- Duty to Preserve Trust Property: California Probate Code Section 16006 states that “the trustee has a duty to take reasonable steps under the circumstances to take and keep control of and to preserve the trust property.” The duty to preserve trust property obligates the trustee of a trust to ensure that the trust’s assets are not being wasted, which includes keeping trust property in good repair. For example, if the trust owns a single family residence that is vacant, the trustee has a duty to make sure that the house is secure in order to protect it from vandalism, theft or similar types of damage. If the residence has a leaky pipe that causes damage to the property or a high utility bill, the trustee has the obligation to cause the leaking pipe to be repaired.
- Duty to Make Trust Property Productive: California Probate Code Section 16007 states that “the trustee has a duty to make the trust property productive under the circumstances and in furtherance of the purposes of the trust.” To continue with the example above, if the trust owns a single family residence that is vacant, the trustee has a duty to cause the single family residence to be made productive, which means the trustee should cause the vacant residence to generate income if the trust has income beneficiaries.
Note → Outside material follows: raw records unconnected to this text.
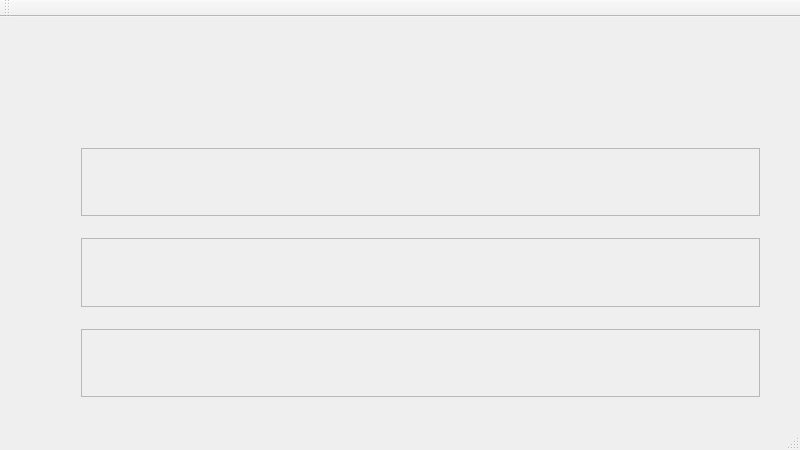
Old version of the form WeekPlaner/mainwindow.ui in the repository jinhang87/qtutil.
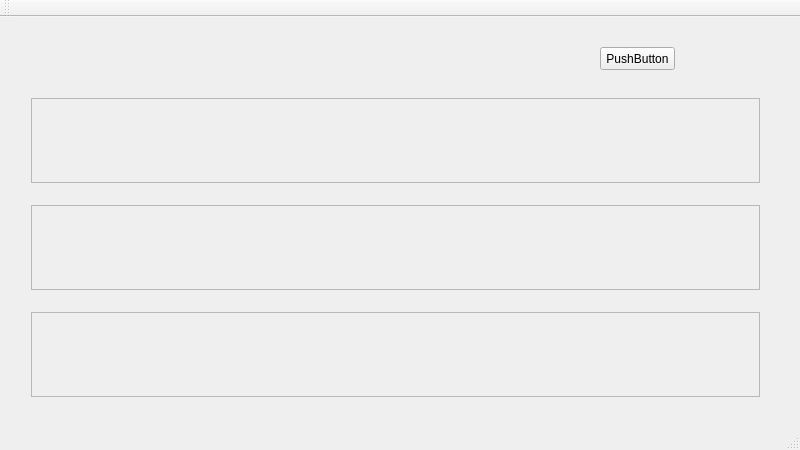
New version of the form. Custom widgets are drawn as their Qt base class.

What changed in the file:
```diff
--- a/WeekPlaner/mainwindow.ui
+++ b/WeekPlaner/mainwindow.ui
@@ -14,13 +14,26 @@
    <string>MainWindow</string>
   </property>
   <widget class="QWidget" name="centralWidget">
+   <widget class="QPushButton" name="pushButton">
+    <property name="geometry">
+     <rect>
+      <x>600</x>
+      <y>30</y>
+      <width>75</width>
+      <height>23</height>
+     </rect>
+    </property>
+    <property name="text">
+     <string>PushButton</string>
+    </property>
+   </widget>
    <widget class="QWidget" name="">
     <property name="geometry">
      <rect>
-      <x>70</x>
-      <y>120</y>
-      <width>701</width>
-      <height>271</height>
+      <x>20</x>
+      <y>70</y>
+      <width>751</width>
+      <height>321</height>
      </rect>
     </property>
     <layout class="QVBoxLayout" name="verticalLayout">
```
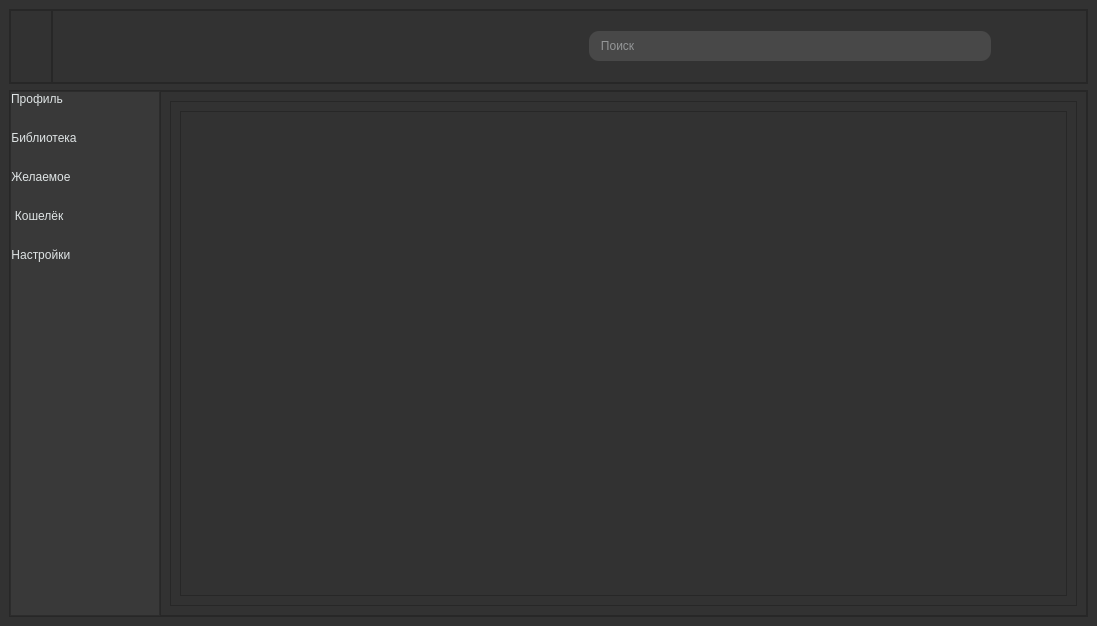
ToniTrum/My_EGS, file AppUi/interface.ui: the form before one commit.
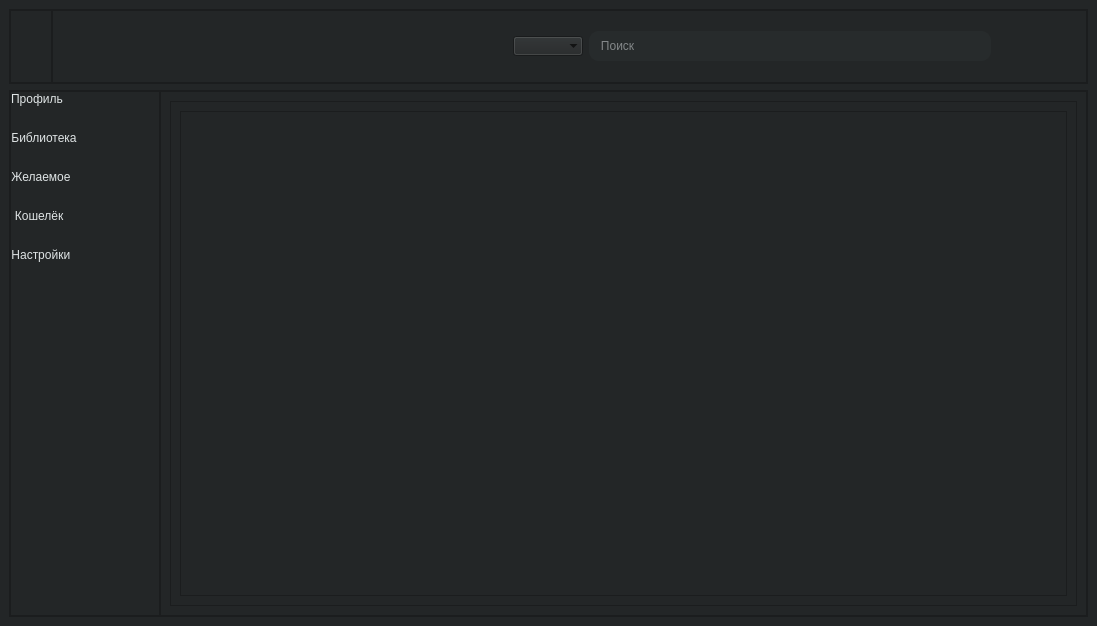
The form after the commit. Icons and pictures are not drawn.

Diff of the .ui file:
```diff
--- a/AppUi/interface.ui
+++ b/AppUi/interface.ui
@@ -14,7 +14,7 @@
    <string>MainWindow</string>
   </property>
   <property name="styleSheet">
-   <string notr="true">background-color: rgb(50, 50, 50);</string>
+   <string notr="true">background-color: rgb(35, 38, 39);</string>
   </property>
   <widget class="QWidget" name="centralwidget">
    <property name="styleSheet">
@@ -144,6 +144,19 @@
             </property>
            </spacer>
           </item>
+          <item>
+           <widget class="QComboBox" name="comboBox">
+            <property name="iconSize">
+             <size>
+              <width>40</width>
+              <height>40</height>
+             </size>
+            </property>
+            <property name="frame">
+             <bool>false</bool>
+            </property>
+           </widget>
+          </item>
           <item>
            <widget class="QLineEdit" name="searchEdit">
             <property name="sizePolicy">
@@ -169,7 +182,7 @@
 border-radius: 10%;
 font: 63 10pt &quot;Yu Gothic UI Semibold&quot;;
 border: 2px silid rgb(224, 229, 230);
-background-color: rgb(72, 72, 72);
+background-color: rgb(39, 43, 44);
 </string>
             </property>
             <property name="placeholderText">
@@ -271,12 +284,9 @@
         <widget class="QWidget" name="side_menu" native="true">
          <property name="styleSheet">
           <string notr="true">
-background-color:rgb(57, 57, 57);</string>
+background-color:rgb(35, 38, 39)</string>
          </property>
-         <layout class="QVBoxLayout" name="verticalLayout_2">
-          <property name="spacing">
-           <number>0</number>
-          </property>
+         <layout class="QGridLayout" name="gridLayout">
           <property name="leftMargin">
            <number>0</number>
           </property>
@@ -289,7 +299,7 @@
           <property name="bottomMargin">
            <number>0</number>
           </property>
-          <item>
+          <item row="0" column="0">
            <widget class="QFrame" name="frame_4">
             <property name="minimumSize">
              <size>
@@ -347,6 +357,9 @@
                  <height>35</height>
                 </size>
                </property>
+               <property name="checkable">
+                <bool>true</bool>
+               </property>
                <property name="autoRepeat">
                 <bool>false</bool>
                </property>
@@ -396,6 +409,9 @@
                  <height>35</height>
                 </size>
                </property>
+               <property name="checkable">
+                <bool>true</bool>
+               </property>
               </widget>
              </item>
              <item>
@@ -436,6 +452,9 @@
                  <height>35</height>
                 </size>
                </property>
+               <property name="checkable">
+                <bool>true</bool>
+               </property>
                <property name="flat">
                 <bool>true</bool>
                </property>
@@ -480,6 +499,9 @@
                  <height>35</height>
                 </size>
                </property>
+               <property name="checkable">
+                <bool>true</bool>
+               </property>
               </widget>
              </item>
              <item>
@@ -520,6 +542,9 @@
                  <height>35</height>
                 </size>
                </property>
+               <property name="checkable">
+                <bool>true</bool>
+               </property>
               </widget>
              </item>
              <item>
```
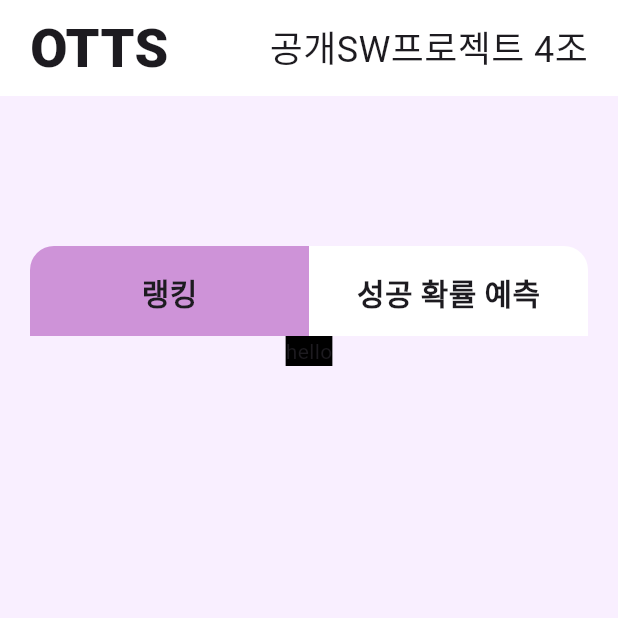
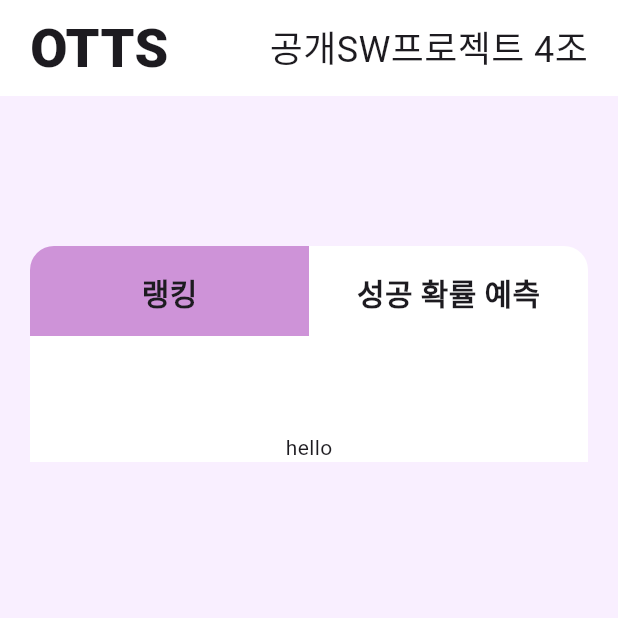
Before and after one commit to happylesserpanda/OSSW4-MSPS, a Flutter app: the screen it shows after launch, after a tap on "랭킹", after a tap on "성공 확률 예측", on a phone screen of 412 x 824 dp, the top half of it. Run offline on Flutter 3.47's test engine with Material 3 defaults, Android fonts, the phone set to English and light mode, and no system bars; Roboto replaces fonts that are missing (Pretendard); project files that could hold a hidden picture were left out.

Commit message:
fix small detail
add infinity

```diff
--- a/lib/main.dart
+++ b/lib/main.dart
@@ -53,7 +53,7 @@
 }
 
 class _mainpageState extends State<mainpage> {
-  bool SelectedTabisRanking = true;
+  bool isNotSelectedTabisRanking = true;
 
   @override
   Widget build(BuildContext context) {
@@ -125,7 +125,7 @@
                             onTap:
                                 () => setState(
                                   () =>
-                                      SelectedTabisRanking =
+                                      isNotSelectedTabisRanking =
                                           false,
                                 ),
                             child: Container(
@@ -135,7 +135,7 @@
                                   ),
                               decoration: BoxDecoration(
                                 color:
-                                    SelectedTabisRanking ==
+                                    isNotSelectedTabisRanking ==
                                             false
                                         ? Colors
                                             .white
@@ -164,7 +164,7 @@
                             onTap:
                                 () => setState(
                                   () =>
-                                      SelectedTabisRanking =
+                                      isNotSelectedTabisRanking =
                                           true,
                                 ),
                             child: Container(
@@ -174,7 +174,7 @@
                                   ),
                               decoration: BoxDecoration(
                                 color:
-                                    SelectedTabisRanking ==
+                                    isNotSelectedTabisRanking ==
                                             true
                                         ? Colors
                                             .white
@@ -207,9 +207,9 @@
                       milliseconds: 300,
                     ),
                     child:
-                        SelectedTabisRanking
-                            ? const RankingTab()
-                            : const InputTab(),
+                        isNotSelectedTabisRanking
+                            ? const InputTab()
+                            : const RankingTab(),
                   ),
                 ],
               ),
--- a/lib/tabs/input.dart
+++ b/lib/tabs/input.dart
@@ -9,16 +9,25 @@ class InputTab extends StatelessWidget {
   Widget build(BuildContext context) {
     double pageWidth =
         MediaQuery.of(context).size.width;
+    double horizontalPadding =
+        pageWidth > breakPointWidth
+            ? (pageWidth - breakPointWidth) / 2
+            : 20;
 
     return Padding(
       padding: EdgeInsets.symmetric(
-        horizontal:
-            pageWidth > breakPointWidth
-                ? (pageWidth - breakPointWidth) /
-                    2
-                : 20,
+        horizontal: horizontalPadding,
       ),
-      child: Text('temp'),
+      child: Container(
+        color: Colors.white,
+        width: double.infinity,
+        child: Column(
+          children: [
+            SizedBox(height: 64),
+            Text("hello"),
+          ],
+        ),
+      ),
     );
   }
 }
```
A trustee can cause a residence to generate income by leasing the residence to a tenant who makes periodic rental payments or by selling the residence so that the proceeds can be invested in another way that generates income, such as income-producing securities.
A trustee must adhere to numerous duties and responsibilities. When administering a trust, the trustee should be cognizant of the several specific deadlines and penalties for missing those deadlines. This blog article only covers two duties from a macro perspective and does not delve into the minutia of the duties discussed herein. It is imperative that a trustee seek the advice of an expert. If you have been named as a trustee of a trust, and have questions about your responsibilities or the administration of that trust, please feel free to contact one of our Trusts & Estates lawyers.
Thank you for joining us on ClarkTalk! We look forward to seeing you again on this forum. Please note that the views expressed in the above blog do not constitute legal advice and are not intended to substitute the need for an attorney to represent your interest relating to the subject matter covered by the blog. If you have any questions about fiduciary duties owed by trustees to beneficiaries, please feel free to email Tiffany Halimi at firstname.lastname@example.org or to call her at 213.629.5700. For more information about Clark & Trevithick’s Trusts & Estates practice, please visit our website at www.ClarkTrev.com.